Story image

Australia rolls out compliance laws for cryptocurrency & digital exchange service providers

18 Apr 2018

AUSTRAC has cracked down on cryptocurrency and digital currency exchange (DCE) providers operating in Australia with a new mandate, all changes effective immediately.

DCEs with a business operation located in Australia must now register with AUSTRAC. They must also meet the government’s anti-money laundering and counter-terrorism financing (AML/CTF) compliance and reporting obligations.

If they don’t register with AUSTRAC, they may be subject to criminal offence and civil penalties.

According to AUSTRAC CEO Nicole Rose, the new laws will help the agency and DCEs minimise the risk of criminals using digital currency exchanges for money laundering, terrorism financing, and cybercrime.

The agency will have stronger compliance and intelligence capabilities, particularly under the Anti-Money Laundering and Counter-Terrorism Financing Act 2006.

The Act requires regulated entities to collect information that establishes a customer’s identity, monitor transactional activity, and report to AUSTRAC transactions or activity that is suspicious or involves large amounts of cash over $10,000.

According to AUSTRAC’s website, obligations also include:

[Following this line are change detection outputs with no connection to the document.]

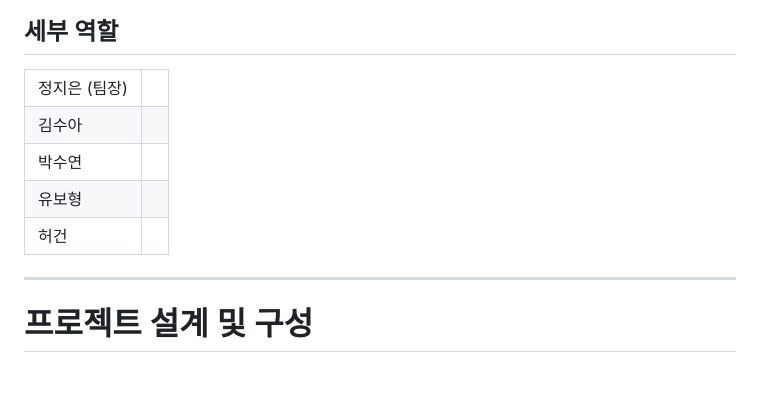
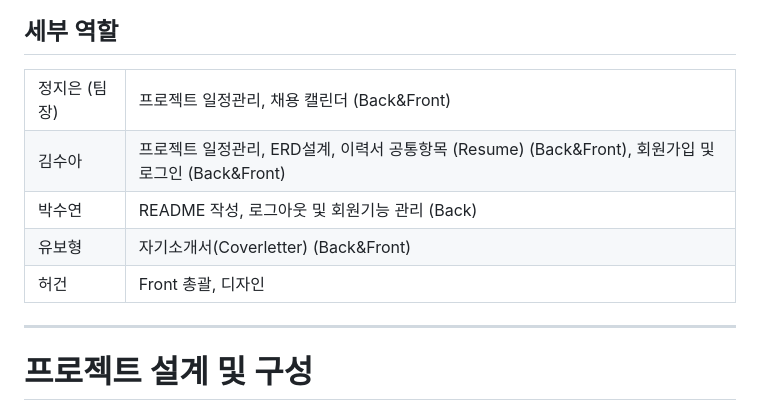
Before and after one commit to doh3e/piccup, a Markdown page: README.md, the part around the change. GitHub-like rendering; blank space fills up the shorter version.

Commit message:
Update role

```diff
--- a/README.md
+++ b/README.md
@@ -91,23 +91,23 @@
 <table align="center">
   <tr>
     <td>정지은 (팀장)</td>
-    <td></td>
+    <td>프로젝트 일정관리, 채용 캘린더 (Back&Front)</td>
   </tr>
   <tr>
     <td>김수아</td>
-    <td></td>
+    <td>프로젝트 일정관리, ERD설계, 이력서 공통항목 (Resume) (Back&Front), 회원가입 및 로그인 (Back&Front)</td>
   </tr>
   <tr>
     <td>박수연</td>
-    <td></td>
+    <td>README 작성, 로그아웃 및 회원기능 관리 (Back)</td>
   </tr>
   <tr>
     <td>유보형</td>
-    <td></td>
+    <td>자기소개서(Coverletter) (Back&Front)</td>
   </tr>
   <tr>
     <td>허건</td>
-    <td></td>
+    <td>Front 총괄, 디자인</td>
   </tr>
 </table>
 
```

- enrolling and/or registering your business with AUSTRAC
- customer identification and verification of identity
- record keeping
- establishing and maintaining an AML/CTF program
- ongoing customer due diligence and reporting (suspicious matters, threshold transactions and international funds transfer instructions).

Rose says the digital currency sector has generally welcomed the new DCE laws.

“It’s recognised that this reform will help protect their business operations from money laundering and terrorism financing, while regulation will also help strengthen public and consumer confidence in the sector,” she says.

“AUSTRAC now has increased opportunities to facilitate the sharing of financial intelligence and information relating to the use of digital currencies, such as bitcoin and other cryptocurrencies, with its industry and government partners.

“The information that these businesses will collect and report to AUSTRAC will have immediate benefit in the fight against serious crime and terrorism financing.”

Current DCEs have a transition period until May 14 to register with AUSTRAC and meet all AML/CTF requirements. For any business that aims to provide DCE services from May 15, they must register with AUSTRAC before providing those services.

“You may continue providing DCE services while your registration application is being assessed. Criminal offence and civil penalty consequences will apply after 14 May 2018 for providing DCE services while unregistered,” AUSTRAC states.

SecOps: Clear opportunities for powerful collaboration
If there’s one thing security and IT ops professionals should do this year, the words ‘team up’ should be top priority.
Interview: Culture and cloud - the battle for cybersecurity
ESET CTO Juraj Malcho talks about the importance of culture in a cybersecurity strategy and the challenges and benefits of a world in the cloud.
Enterprise cloud deployments being exploited by cybercriminals
A new report has revealed a concerning number of enterprises still believe security is the responsibility of the cloud service provider.
Ping Identity Platform updated with new CX and IT automation
The new versions improve the user and administrative experience, while also aiming to meet enterprise needs to operate quickly and purposefully.
Venafi and nCipher Security partner on machine identity protection
Cryptographic keys serve as machine identities and are the foundation of enterprise information technology systems.
Machine learning is a tool and the bad guys are using it
KPMG NZ’s CIO and ESET’s CTO spoke at a recent cybersecurity conference about how machine learning and data analytics are not to be feared, but used.
Seagate: Data trends, opportunities, and challenges at the edge
The development of edge technology and the rise of big data have brought many opportunities for data infrastructure companies to the fore.
Popular Android apps track users and violate Google's policies
Google has reportedly taken action against some of the violators.